» **Directions**
Every record below is to be restated word for word.

....

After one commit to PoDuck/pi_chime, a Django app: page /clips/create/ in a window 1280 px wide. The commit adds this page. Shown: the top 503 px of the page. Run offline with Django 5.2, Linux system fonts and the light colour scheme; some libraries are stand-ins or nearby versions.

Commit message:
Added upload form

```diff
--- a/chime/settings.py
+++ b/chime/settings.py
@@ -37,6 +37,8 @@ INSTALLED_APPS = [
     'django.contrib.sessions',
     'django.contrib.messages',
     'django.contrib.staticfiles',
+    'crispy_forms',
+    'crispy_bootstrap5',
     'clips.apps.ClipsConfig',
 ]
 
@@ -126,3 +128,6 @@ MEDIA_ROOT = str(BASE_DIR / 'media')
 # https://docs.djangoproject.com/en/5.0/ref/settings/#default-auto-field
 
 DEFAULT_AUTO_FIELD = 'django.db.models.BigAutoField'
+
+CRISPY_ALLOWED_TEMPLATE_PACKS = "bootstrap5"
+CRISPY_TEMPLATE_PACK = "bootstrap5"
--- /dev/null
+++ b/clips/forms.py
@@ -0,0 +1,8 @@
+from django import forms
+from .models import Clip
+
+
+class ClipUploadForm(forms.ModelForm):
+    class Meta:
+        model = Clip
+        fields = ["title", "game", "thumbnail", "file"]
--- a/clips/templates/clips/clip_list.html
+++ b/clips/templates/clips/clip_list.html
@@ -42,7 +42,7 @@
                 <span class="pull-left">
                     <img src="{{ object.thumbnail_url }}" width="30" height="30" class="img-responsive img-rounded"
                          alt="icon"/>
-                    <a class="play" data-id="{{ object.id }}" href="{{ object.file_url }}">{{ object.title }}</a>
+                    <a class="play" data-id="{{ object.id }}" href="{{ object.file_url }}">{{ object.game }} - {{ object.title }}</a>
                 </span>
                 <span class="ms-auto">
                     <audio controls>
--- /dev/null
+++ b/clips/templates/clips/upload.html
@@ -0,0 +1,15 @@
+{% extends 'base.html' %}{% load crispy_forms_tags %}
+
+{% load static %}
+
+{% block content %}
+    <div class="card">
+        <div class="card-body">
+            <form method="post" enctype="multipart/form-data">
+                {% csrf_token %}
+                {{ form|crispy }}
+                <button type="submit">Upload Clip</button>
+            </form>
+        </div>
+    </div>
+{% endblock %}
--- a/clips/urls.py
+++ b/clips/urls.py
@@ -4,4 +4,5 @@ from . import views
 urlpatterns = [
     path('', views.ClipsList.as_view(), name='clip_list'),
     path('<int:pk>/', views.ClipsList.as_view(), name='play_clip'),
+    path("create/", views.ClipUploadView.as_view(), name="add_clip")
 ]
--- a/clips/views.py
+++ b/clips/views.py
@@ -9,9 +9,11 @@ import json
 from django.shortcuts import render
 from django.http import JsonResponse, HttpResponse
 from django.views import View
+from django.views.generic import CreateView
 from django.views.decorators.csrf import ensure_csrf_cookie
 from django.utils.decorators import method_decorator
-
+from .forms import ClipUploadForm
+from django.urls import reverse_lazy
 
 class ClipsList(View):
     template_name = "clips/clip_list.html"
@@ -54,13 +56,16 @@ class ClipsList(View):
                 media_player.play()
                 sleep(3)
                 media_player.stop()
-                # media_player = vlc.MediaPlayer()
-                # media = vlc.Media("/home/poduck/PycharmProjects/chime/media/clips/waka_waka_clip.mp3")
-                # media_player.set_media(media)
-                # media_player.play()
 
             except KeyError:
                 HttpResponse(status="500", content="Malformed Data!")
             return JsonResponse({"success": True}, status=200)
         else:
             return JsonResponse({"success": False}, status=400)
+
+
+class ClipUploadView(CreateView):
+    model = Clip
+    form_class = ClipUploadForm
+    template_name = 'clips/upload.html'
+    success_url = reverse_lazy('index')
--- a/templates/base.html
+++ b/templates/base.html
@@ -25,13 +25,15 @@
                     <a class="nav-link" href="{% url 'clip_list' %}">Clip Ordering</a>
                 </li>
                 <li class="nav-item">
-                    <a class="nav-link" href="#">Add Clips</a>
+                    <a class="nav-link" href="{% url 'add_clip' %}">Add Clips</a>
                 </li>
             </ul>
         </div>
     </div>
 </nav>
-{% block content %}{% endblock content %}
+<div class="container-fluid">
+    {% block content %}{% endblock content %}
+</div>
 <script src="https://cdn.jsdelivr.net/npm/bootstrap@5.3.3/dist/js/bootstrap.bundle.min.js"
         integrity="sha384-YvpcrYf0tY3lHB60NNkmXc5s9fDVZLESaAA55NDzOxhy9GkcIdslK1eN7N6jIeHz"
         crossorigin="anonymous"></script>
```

....

» **Task solution**
After one commit to PoDuck/pi_chime, a Django app: page /clips/create/ in a window 1280 px wide. The commit adds this page. Shown: the top 503 px of the page. Run offline with Django 5.2, Linux system fonts and the light colour scheme; some libraries are stand-ins or nearby versions.

Commit message:
Added upload form

```diff
--- a/chime/settings.py
+++ b/chime/settings.py
@@ -37,6 +37,8 @@ INSTALLED_APPS = [
     'django.contrib.sessions',
     'django.contrib.messages',
     'django.contrib.staticfiles',
+    'crispy_forms',
+    'crispy_bootstrap5',
     'clips.apps.ClipsConfig',
 ]
 
@@ -126,3 +128,6 @@ MEDIA_ROOT = str(BASE_DIR / 'media')
 # https://docs.djangoproject.com/en/5.0/ref/settings/#default-auto-field
 
 DEFAULT_AUTO_FIELD = 'django.db.models.BigAutoField'
+
+CRISPY_ALLOWED_TEMPLATE_PACKS = "bootstrap5"
+CRISPY_TEMPLATE_PACK = "bootstrap5"
--- /dev/null
+++ b/clips/forms.py
@@ -0,0 +1,8 @@
+from django import forms
+from .models import Clip
+
+
+class ClipUploadForm(forms.ModelForm):
+    class Meta:
+        model = Clip
+        fields = ["title", "game", "thumbnail", "file"]
--- a/clips/templates/clips/clip_list.html
+++ b/clips/templates/clips/clip_list.html
@@ -42,7 +42,7 @@
                 <span class="pull-left">
                     <img src="{{ object.thumbnail_url }}" width="30" height="30" class="img-responsive img-rounded"
                          alt="icon"/>
-                    <a class="play" data-id="{{ object.id }}" href="{{ object.file_url }}">{{ object.title }}</a>
+                    <a class="play" data-id="{{ object.id }}" href="{{ object.file_url }}">{{ object.game }} - {{ object.title }}</a>
                 </span>
                 <span class="ms-auto">
                     <audio controls>
--- /dev/null
+++ b/clips/templates/clips/upload.html
@@ -0,0 +1,15 @@
+{% extends 'base.html' %}{% load crispy_forms_tags %}
+
+{% load static %}
+
+{% block content %}
+    <div class="card">
+        <div class="card-body">
+            <form method="post" enctype="multipart/form-data">
+                {% csrf_token %}
+                {{ form|crispy }}
+                <button type="submit">Upload Clip</button>
+            </form>
+        </div>
+    </div>
+{% endblock %}
--- a/clips/urls.py
+++ b/clips/urls.py
@@ -4,4 +4,5 @@ from . import views
 urlpatterns = [
     path('', views.ClipsList.as_view(), name='clip_list'),
     path('<int:pk>/', views.ClipsList.as_view(), name='play_clip'),
+    path("create/", views.ClipUploadView.as_view(), name="add_clip")
 ]
--- a/clips/views.py
+++ b/clips/views.py
@@ -9,9 +9,11 @@ import json
 from django.shortcuts import render
 from django.http import JsonResponse, HttpResponse
 from django.views import View
+from django.views.generic import CreateView
 from django.views.decorators.csrf import ensure_csrf_cookie
 from django.utils.decorators import method_decorator
-
+from .forms import ClipUploadForm
+from django.urls import reverse_lazy
 
 class ClipsList(View):
     template_name = "clips/clip_list.html"
@@ -54,13 +56,16 @@ class ClipsList(View):
                 media_player.play()
                 sleep(3)
                 media_player.stop()
-                # media_player = vlc.MediaPlayer()
-                # media = vlc.Media("/home/poduck/PycharmProjects/chime/media/clips/waka_waka_clip.mp3")
-                # media_player.set_media(media)
-                # media_player.play()
 
             except KeyError:
                 HttpResponse(status="500", content="Malformed Data!")
             return JsonResponse({"success": True}, status=200)
         else:
             return JsonResponse({"success": False}, status=400)
+
+
+class ClipUploadView(CreateView):
+    model = Clip
+    form_class = ClipUploadForm
+    template_name = 'clips/upload.html'
+    success_url = reverse_lazy('index')
--- a/templates/base.html
+++ b/templates/base.html
@@ -25,13 +25,15 @@
                     <a class="nav-link" href="{% url 'clip_list' %}">Clip Ordering</a>
                 </li>
                 <li class="nav-item">
-                    <a class="nav-link" href="#">Add Clips</a>
+                    <a class="nav-link" href="{% url 'add_clip' %}">Add Clips</a>
                 </li>
             </ul>
         </div>
     </div>
 </nav>
-{% block content %}{% endblock content %}
+<div class="container-fluid">
+    {% block content %}{% endblock content %}
+</div>
 <script src="https://cdn.jsdelivr.net/npm/bootstrap@5.3.3/dist/js/bootstrap.bundle.min.js"
         integrity="sha384-YvpcrYf0tY3lHB60NNkmXc5s9fDVZLESaAA55NDzOxhy9GkcIdslK1eN7N6jIeHz"
         crossorigin="anonymous"></script>
```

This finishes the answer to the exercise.